Mantids are not exactly peace-loving, pious types, however. Not only are the insects ruthlessly predatory, eating practically anything they can get their extendible little legs on, but their mating habits are barbaric by human standards. Female mantids would as soon eat a male as mate with one. Since males are smaller than the females this makes mating a very dicey affair. An amorous male must stalk his love very carefully, and leap on her back just so. If the male misjudges the trajectory or is a wee bit off course, his goose is cooked. If the female is hungry she’ll rip him apart, starting with the head.
But if he lands just right he can usually avoid her grasp while he hangs on for dear life and copulates as quickly as possible. Even when all seems to be going well, however, things can go south for a male. Roughly one-in-four male/female encounters end with the female using her oh-so-flexible neck to grab him and start eating the hapless suitor mid-insemination.
Such sexual cannibalism isn’t unknown in the insect world and we probably shouldn’t shed too many tears for the poor males. Mantids have extremely decentralized nervous systems. Their “brain” is nothing more than a spinal cord with lumps of neurons, called ganglia, spread along its length. This is advantageous because it enables parts of the body to work even if other parts are severely injured or missing. Naturalists have observed males successfully impregnating females despite the fact that the female had already begun devouring them. In fact, the bodies of decapitated males who have already mounted a female may become even more vigorous in their delivery of sperm into the female’s genitalia. The nourishment the female gets from eating her mate may help ensure high egg production thus contributing to the preservation of the species.
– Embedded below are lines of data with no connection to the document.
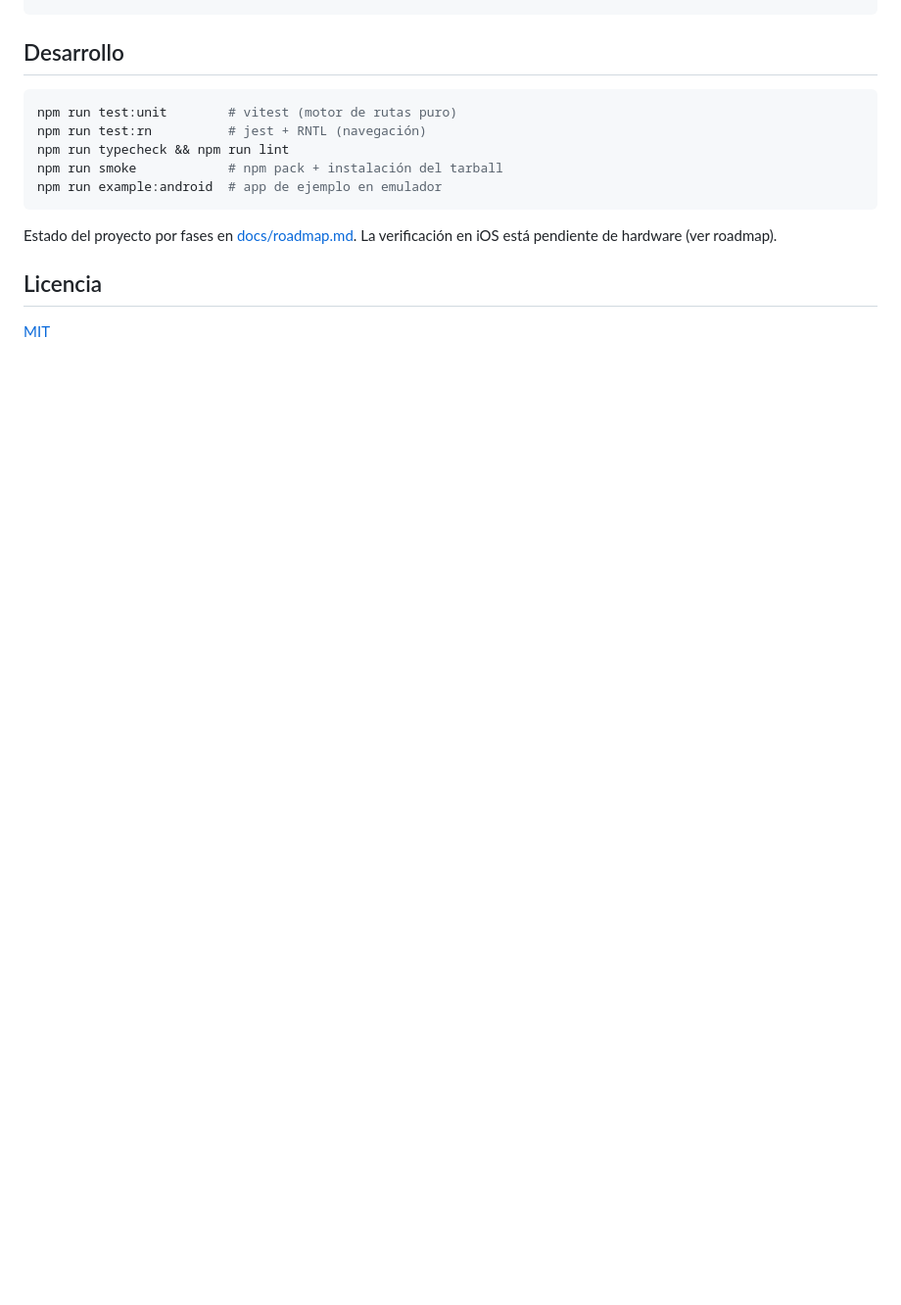
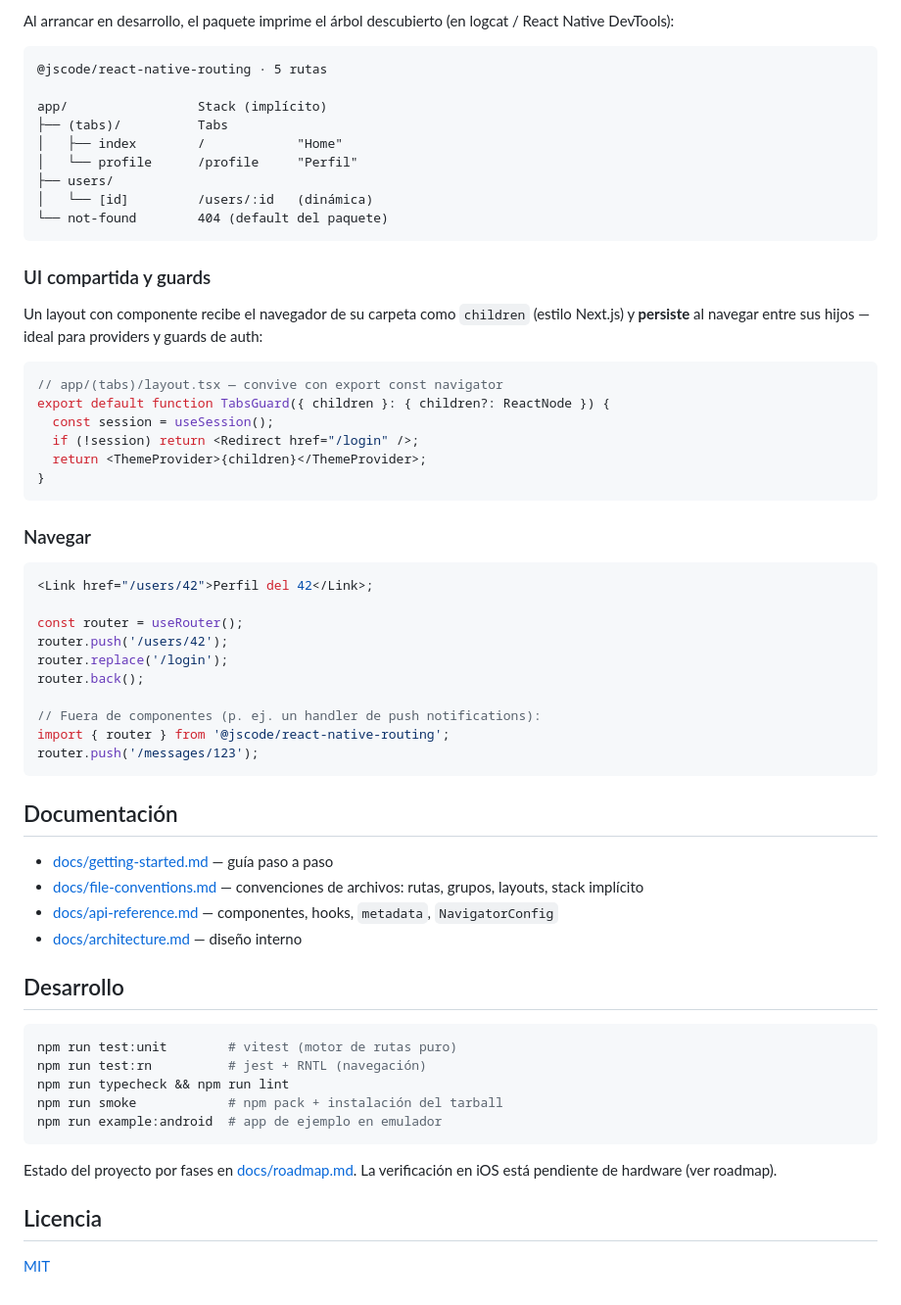
Before and after one commit to jscode-es/routing, a Markdown page: README.md, the part around one of its changes. Shown at 98% size. Rendered like a GitHub page; blank space fills up the shorter version.

````diff
--- a/README.md
+++ b/README.md
@@ -66,3 +142,56 @@ export default function App() {
+Al arrancar en desarrollo, el paquete imprime el árbol descubierto (en
+logcat / React Native DevTools):
+
+```
+@jscode/react-native-routing · 5 rutas
+
+app/                 Stack (implícito)
+├── (tabs)/          Tabs
+│   ├── index        /            "Home"
+│   └── profile      /profile     "Perfil"
+├── users/
+│   └── [id]         /users/:id   (dinámica)
+└── not-found        404 (default del paquete)
+```
+
+### UI compartida y guards
+
+Un layout con componente recibe el navegador de su carpeta como
+`children` (estilo Next.js) y **persiste** al navegar entre sus hijos —
+ideal para providers y guards de auth:
+
+```tsx
+// app/(tabs)/layout.tsx — convive con export const navigator
+export default function TabsGuard({ children }: { children?: ReactNode }) {
+  const session = useSession();
+  if (!session) return <Redirect href="/login" />;
+  return <ThemeProvider>{children}</ThemeProvider>;
+}
+```
+
+### Navegar
+
+```tsx
+<Link href="/users/42">Perfil del 42</Link>;
+
+const router = useRouter();
+router.push('/users/42');
+router.replace('/login');
+router.back();
+
+// Fuera de componentes (p. ej. un handler de push notifications):
+import { router } from '@jscode/react-native-routing';
+router.push('/messages/123');
+```
+
+## Documentación
+
+- [docs/getting-started.md](./docs/getting-started.md) — guía paso a paso
+- [docs/file-conventions.md](./docs/file-conventions.md) — convenciones de
+  archivos: rutas, grupos, layouts, stack implícito
+- [docs/api-reference.md](./docs/api-reference.md) — componentes, hooks,
+  `metadata`, `NavigatorConfig`
+- [docs/architecture.md](./docs/architecture.md) — diseño interno
 
 ## Desarrollo
 
````
Also changed, not shown: other parts of README.md (+84 -8 lines).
Since adult praying mantises can’t survive our harsh winters, the species survives by passing the winter in egg form. This is the time of year mantids are mating and the females are laying eggs. Between 10 and 400 tiny eggs are deposited on a weed or tree stem. The female then covers the eggs with a sticky froth that quickly hardens to a tough insulating pod that has the consistency of Styrofoam. You may see these on walks in fields—the tan egg cases are the size of large almonds and have distinctive ridges.
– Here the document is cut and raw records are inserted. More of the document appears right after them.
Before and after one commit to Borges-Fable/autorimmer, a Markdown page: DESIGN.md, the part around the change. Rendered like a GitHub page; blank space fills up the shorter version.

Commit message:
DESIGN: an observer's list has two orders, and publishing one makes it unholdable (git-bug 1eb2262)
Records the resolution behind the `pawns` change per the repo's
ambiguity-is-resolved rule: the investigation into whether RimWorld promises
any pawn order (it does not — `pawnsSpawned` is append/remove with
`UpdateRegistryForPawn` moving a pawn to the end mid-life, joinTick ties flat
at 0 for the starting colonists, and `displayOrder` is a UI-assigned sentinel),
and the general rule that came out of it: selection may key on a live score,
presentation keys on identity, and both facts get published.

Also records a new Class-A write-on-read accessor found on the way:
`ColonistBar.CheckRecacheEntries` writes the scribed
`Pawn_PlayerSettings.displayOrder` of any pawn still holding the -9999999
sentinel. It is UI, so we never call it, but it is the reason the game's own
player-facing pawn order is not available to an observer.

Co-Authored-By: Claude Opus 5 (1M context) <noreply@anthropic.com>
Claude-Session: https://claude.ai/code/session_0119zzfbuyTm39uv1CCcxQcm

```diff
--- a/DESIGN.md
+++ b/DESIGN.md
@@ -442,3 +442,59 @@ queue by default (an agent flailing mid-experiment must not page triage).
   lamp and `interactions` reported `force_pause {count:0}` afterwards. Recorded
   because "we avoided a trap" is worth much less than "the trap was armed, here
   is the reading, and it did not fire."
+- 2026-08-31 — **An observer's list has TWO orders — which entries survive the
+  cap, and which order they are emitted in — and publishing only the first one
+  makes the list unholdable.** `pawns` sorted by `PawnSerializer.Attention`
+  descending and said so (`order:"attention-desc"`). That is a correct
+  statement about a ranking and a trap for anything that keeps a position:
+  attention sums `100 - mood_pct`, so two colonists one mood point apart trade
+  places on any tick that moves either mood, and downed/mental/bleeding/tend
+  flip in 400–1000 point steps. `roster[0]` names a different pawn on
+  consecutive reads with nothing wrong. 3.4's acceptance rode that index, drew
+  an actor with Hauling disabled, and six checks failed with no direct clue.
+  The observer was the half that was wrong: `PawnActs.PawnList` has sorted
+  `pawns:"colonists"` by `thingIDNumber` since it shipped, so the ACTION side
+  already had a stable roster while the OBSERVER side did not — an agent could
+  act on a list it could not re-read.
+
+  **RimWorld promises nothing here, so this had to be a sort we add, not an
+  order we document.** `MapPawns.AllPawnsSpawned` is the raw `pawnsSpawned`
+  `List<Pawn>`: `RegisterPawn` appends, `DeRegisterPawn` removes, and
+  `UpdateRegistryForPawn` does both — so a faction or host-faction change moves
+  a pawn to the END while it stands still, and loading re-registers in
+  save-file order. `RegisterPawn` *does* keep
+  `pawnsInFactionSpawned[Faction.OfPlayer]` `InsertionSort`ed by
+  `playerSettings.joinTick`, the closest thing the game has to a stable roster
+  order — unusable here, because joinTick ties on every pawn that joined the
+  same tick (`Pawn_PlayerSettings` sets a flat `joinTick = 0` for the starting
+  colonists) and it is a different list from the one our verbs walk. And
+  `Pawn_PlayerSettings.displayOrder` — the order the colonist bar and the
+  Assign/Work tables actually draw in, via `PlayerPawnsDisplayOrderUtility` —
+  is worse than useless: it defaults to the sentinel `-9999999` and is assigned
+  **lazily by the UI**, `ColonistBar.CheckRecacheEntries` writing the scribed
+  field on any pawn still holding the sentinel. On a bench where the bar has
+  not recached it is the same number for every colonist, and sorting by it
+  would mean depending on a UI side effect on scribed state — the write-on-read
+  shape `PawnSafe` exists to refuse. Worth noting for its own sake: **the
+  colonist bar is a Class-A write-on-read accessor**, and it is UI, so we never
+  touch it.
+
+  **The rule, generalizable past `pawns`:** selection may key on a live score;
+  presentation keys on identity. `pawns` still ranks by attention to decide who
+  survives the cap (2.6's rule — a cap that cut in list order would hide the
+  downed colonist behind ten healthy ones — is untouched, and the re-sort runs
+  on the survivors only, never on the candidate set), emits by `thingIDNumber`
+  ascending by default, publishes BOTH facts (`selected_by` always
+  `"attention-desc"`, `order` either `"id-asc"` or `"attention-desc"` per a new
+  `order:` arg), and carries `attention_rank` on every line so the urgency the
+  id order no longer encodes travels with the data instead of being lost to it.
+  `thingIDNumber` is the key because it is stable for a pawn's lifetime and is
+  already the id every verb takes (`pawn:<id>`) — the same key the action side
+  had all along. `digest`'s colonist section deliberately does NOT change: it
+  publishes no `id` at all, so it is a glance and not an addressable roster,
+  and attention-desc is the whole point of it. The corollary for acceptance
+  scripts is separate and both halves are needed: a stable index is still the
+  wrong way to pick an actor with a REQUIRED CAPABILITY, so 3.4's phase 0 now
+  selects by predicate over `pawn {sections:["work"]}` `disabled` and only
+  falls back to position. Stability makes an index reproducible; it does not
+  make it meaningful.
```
Next spring tiny, pale, gangling mantises will emerge from their protective home and immediately start feeding. Praying mantises experience the simplest form of insect development: simple metamorphosis. This means that the insects’ form does not change significantly from the time they first emerge from the egg to the adult phase. They simply grow progressively larger, shedding their skins many times in the process.
Young mantids of both sexes are as rapacious as adults. If food is scarce when they emerge from the egg case, they’ll happily start eating each other. This willy-nilly, matter-of-fact cannibalism is survival-of-the-fittest at its most naked and brutal, and it feels foreign to us highly social humans. We may slaughter each other with impunity, but we don’t usually eat each other. Perhaps on some other planet a species of emotionless, violent, cannibalistic creatures have evolved intelligence and advanced technology. I would like to think that natural selection would somehow prevent that possibility, but who knows? I’m just glad I don’t have to worry about bumping into a human-sized, intelligent mantid on my walks in the woods!
Almanac is a regular Indy column of observations, musings, and occasional harangues related to the woods, waters, mountains, and skies of the Pioneer Valley. Please feel free to comment on posts and add your own experiences or observations.